Katherine Ornstein, PhD MPH
Assistant Professor
Brookdale Department of Geriatrics and Palliative Medicine
Institute for Translational Epidemiology
Icahn School of Medicine at Mount Sinai
New York, NY 10029

Medical Research: What is the background for this study? What are the main findings?

Dr. Ornstein: Although we are rapidly expanding services to support the medically complex homebound population there are no precise measures or estimates of the homebound population in the U.S.

We have provided the first national estimates of the homebound population in the U.S. Almost 6% of the community-dwelling Medicare population, or 2 million Americans, are homebound, meaning they rarely or never leave the home.  An  additional 15% of the population (6 million) may be at risk of becoming homebound because they only leave the home with another person, or have difficulty doing so alone.

What should clinicians and patients take away from your report?

Dr. Ornstein: 2 million older Americans are homebound. This estimate is larger than the current U.S. nursing home population. Our proposed definitions and national prevalence estimates may be helpful for developing and evaluating the effectiveness of initiatives and programs to care for the homebound, an area of particular importance given Medicare home health payment reform and an overall shift toward more value-based payments.

Currently, only 12 percent of those who are completely homebound report that they received primary medical care services at home.  How do the vast majority receive medical care? There is clearly a need to support the ongoing development and dissemination of home-based primary care.

Medical Research: What recommendations do you have for future research as a result of this study?

Dr. Ornstein: We have created definitions of the homebound  to help determine eligibility for services and facilitate long-term estimates of this population for research and service development

Recognition of the vast number of individuals in the U.S. who are unable to get out of the home at all or without help has important societal implications in terms of future planning for this growing population, e.g., medical and home care, housing,  transportation needs. If we consider population growth estimates, the number of homebound individual will likely double in 50 years.

While homebound individuals have more chronic illness and disability, our work suggests that homebound status may also be due to social, psychological, and environmental phenomena.  There is a sizeable group of individuals who are not homebound because they have caregivers who help them to get out. Additionally, future work should examine the role of environmental factors in contributing to homebound status. For example, an individual may be homebound simply because they live in a “walk up apartment”

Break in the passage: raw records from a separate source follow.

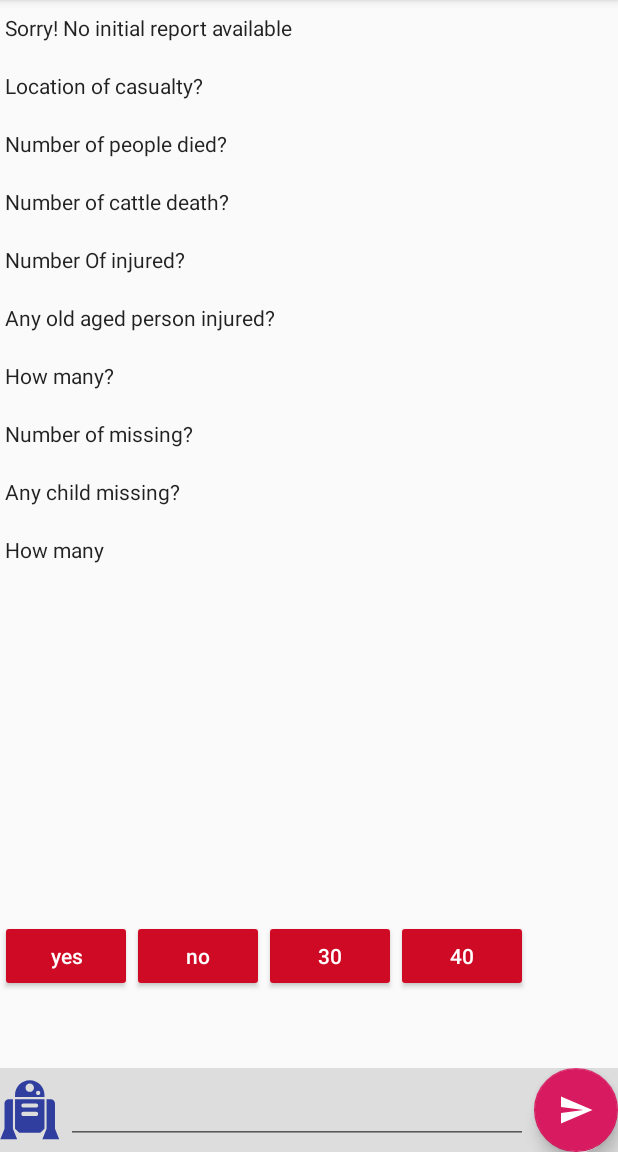
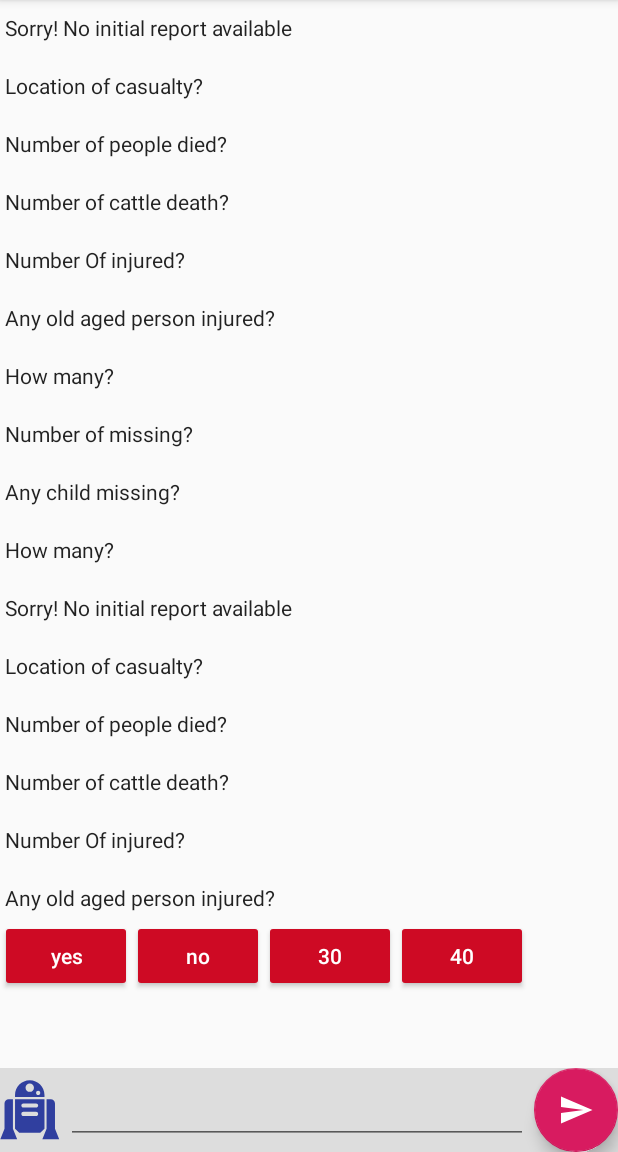
Before and after one commit to souvikxyz/SurakshitChatbot, an Android app: the screen it shows after launch (MainActivity), on a phone screen of 412 x 824 dp, the part 84-1236 px from its top. Run offline under Robolectric (Android 15) with nearby library versions, the phone set to English and light mode, and no system bars; libraries missing offline, so code that uses them is left out: org.alicebot.ab; plain views replace ChatMessageView; 4 statements that could not run were skipped.

Commit message:
Update MainActivity.java

```diff
--- a/app/src/main/java/com/example/androidchatbot/MainActivity.java
+++ b/app/src/main/java/com/example/androidchatbot/MainActivity.java
@@ -119,95 +119,95 @@ public class MainActivity extends AppCompatActivity implements View.OnClickListe
 //            }
 //        });
 
-//        botsReply("Sorry! No initial report available");
-//
-//        botsReply("Location of casualty?");
-//        btnSend.setOnClickListener(this);
-//
-//        botsReply("Number of people died?");
-//        btnSend.setOnClickListener(this);
-//
-//        botsReply("Number of cattle death?");
-//        button1.setVisibility(View.VISIBLE);
-//        button2.setVisibility(View.VISIBLE);
-//        button3.setVisibility(View.VISIBLE);
-//        button4.setVisibility(View.VISIBLE);
-//        button1.setEnabled(true);
-//        button2.setEnabled(true);
-//        button3.setEnabled(true);
-//        button4.setEnabled(true);
-//        button1.setText("30");
-//        button1.setText("40");
-//        button1.setText("50");
-//        button1.setText("60");
-//        button1.setOnClickListener(this);
-//        button2.setOnClickListener(this);
-//        button3.setOnClickListener(this);
-//        button4.setOnClickListener(this);
-//
-//        botsReply("Number Of injured?");
-//        button1.setEnabled(true);
-//        button2.setEnabled(true);
-//        button3.setEnabled(true);
-//        button4.setEnabled(true);
-//        button1.setVisibility(View.VISIBLE);
-//        button2.setVisibility(View.VISIBLE);
-//        button3.setVisibility(View.VISIBLE);
-//        button4.setVisibility(View.VISIBLE);
-//        button1.setText("10");
-//        button1.setText("30");
-//        button1.setText("40");
-//        button1.setText(">50");
-//        button1.setOnClickListener(this);
-//        button2.setOnClickListener(this);
-//        button3.setOnClickListener(this);
-//        button4.setOnClickListener(this);
-//
-//        botsReply("Any old aged person injured?");
-//        button1.setEnabled(true);
-//        button2.setEnabled(true);
-//        button1.setVisibility(View.VISIBLE);
-//        button2.setVisibility(View.VISIBLE);
-//        button1.setText("YES");
-//        button2.setText("NO");
-//        button1.setOnClickListener(this);
-//        button2.setOnClickListener(this);
+       botsReply("Sorry! No initial report available");
 
-//        botsReply("How many?");
-//        btnSend.setOnClickListener(this);
-//
-//        botsReply("Number of missing?");
-//        button1.setEnabled(true);
-//        button2.setEnabled(true);
-//        button3.setEnabled(true);
-//        button4.setEnabled(true);
-//        button1.setVisibility(View.VISIBLE);
-//        button2.setVisibility(View.VISIBLE);
-//        button3.setVisibility(View.VISIBLE);
-//        button4.setVisibility(View.VISIBLE);
-//        button1.setText("10");
-//        button1.setText("20");
-//        button1.setText("30");
-//        button1.setText("40");
-//        button1.setOnClickListener(this);
-//        button2.setOnClickListener(this);
-//        button3.setOnClickListener(this);
-//        button4.setOnClickListener(this);
-//
-//        botsReply("Any child missing?");
-//        button1.setEnabled(true);
-//        button2.setEnabled(true);
-//        button1.setVisibility(View.VISIBLE);
-//        button2.setVisibility(View.VISIBLE);
-//        button1.setText("YES");
-//        button2.setText("NO");
-//        button1.setOnClickListener(this);
-//        button2.setOnClickListener(this);
-//
-//        botsReply("How many?");
-//        btnSend.setOnClickListener(this);
+       botsReply("Location of casualty?");
+       btnSend.setOnClickListener(this);
 
-//
+       botsReply("Number of people died?");
+       btnSend.setOnClickListener(this);
+
+       botsReply("Number of cattle death?");
+       button1.setVisibility(View.VISIBLE);
+       button2.setVisibility(View.VISIBLE);
+       button3.setVisibility(View.VISIBLE);
+       button4.setVisibility(View.VISIBLE);
+       button1.setEnabled(true);
+       button2.setEnabled(true);
+       button3.setEnabled(true);
+       button4.setEnabled(true);
+       button1.setText("30");
+       button1.setText("40");
+       button1.setText("50");
+       button1.setText("60");
+       button1.setOnClickListener(this);
+       button2.setOnClickListener(this);
+       button3.setOnClickListener(this);
+       button4.setOnClickListener(this);
+
+       botsReply("Number Of injured?");
+       button1.setEnabled(true);
+       button2.setEnabled(true);
+       button3.setEnabled(true);
+       button4.setEnabled(true);
+       button1.setVisibility(View.VISIBLE);
+       button2.setVisibility(View.VISIBLE);
+       button3.setVisibility(View.VISIBLE);
+       button4.setVisibility(View.VISIBLE);
+       button1.setText("10");
+       button1.setText("30");
+       button1.setText("40");
+       button1.setText(">50");
+       button1.setOnClickListener(this);
+       button2.setOnClickListener(this);
+       button3.setOnClickListener(this);
+       button4.setOnClickListener(this);
+
+       botsReply("Any old aged person injured?");
+       button1.setEnabled(true);
+       button2.setEnabled(true);
+       button1.setVisibility(View.VISIBLE);
+       button2.setVisibility(View.VISIBLE);
+       button1.setText("YES");
+       button2.setText("NO");
+       button1.setOnClickListener(this);
+       button2.setOnClickListener(this);
+
+       botsReply("How many?");
+       btnSend.setOnClickListener(this);
+
+       botsReply("Number of missing?");
+       button1.setEnabled(true);
+       button2.setEnabled(true);
+       button3.setEnabled(true);
+       button4.setEnabled(true);
+       button1.setVisibility(View.VISIBLE);
+       button2.setVisibility(View.VISIBLE);
+       button3.setVisibility(View.VISIBLE);
+       button4.setVisibility(View.VISIBLE);
+       button1.setText("10");
+       button1.setText("20");
+       button1.setText("30");
+       button1.setText("40");
+       button1.setOnClickListener(this);
+       button2.setOnClickListener(this);
+       button3.setOnClickListener(this);
+       button4.setOnClickListener(this);
+
+       botsReply("Any child missing?");
+       button1.setEnabled(true);
+       button2.setEnabled(true);
+       button1.setVisibility(View.VISIBLE);
+       button2.setVisibility(View.VISIBLE);
+       button1.setText("YES");
+       button2.setText("NO");
+       button1.setOnClickListener(this);
+       button2.setOnClickListener(this);
+
+       botsReply("How many?");
+       btnSend.setOnClickListener(this);
+
+
 
         boolean available = isSDCardAvailable();
         AssetManager assets = getResources().getAssets();
```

Citation:

MedicalResearch.co Interview with: Katherine Ornstein, PhD MPH, Assistant Professor, & Brookdale Department of Geriatrics and Palliative Medicine (2015). More Adults Homebound Than In Nursing Homes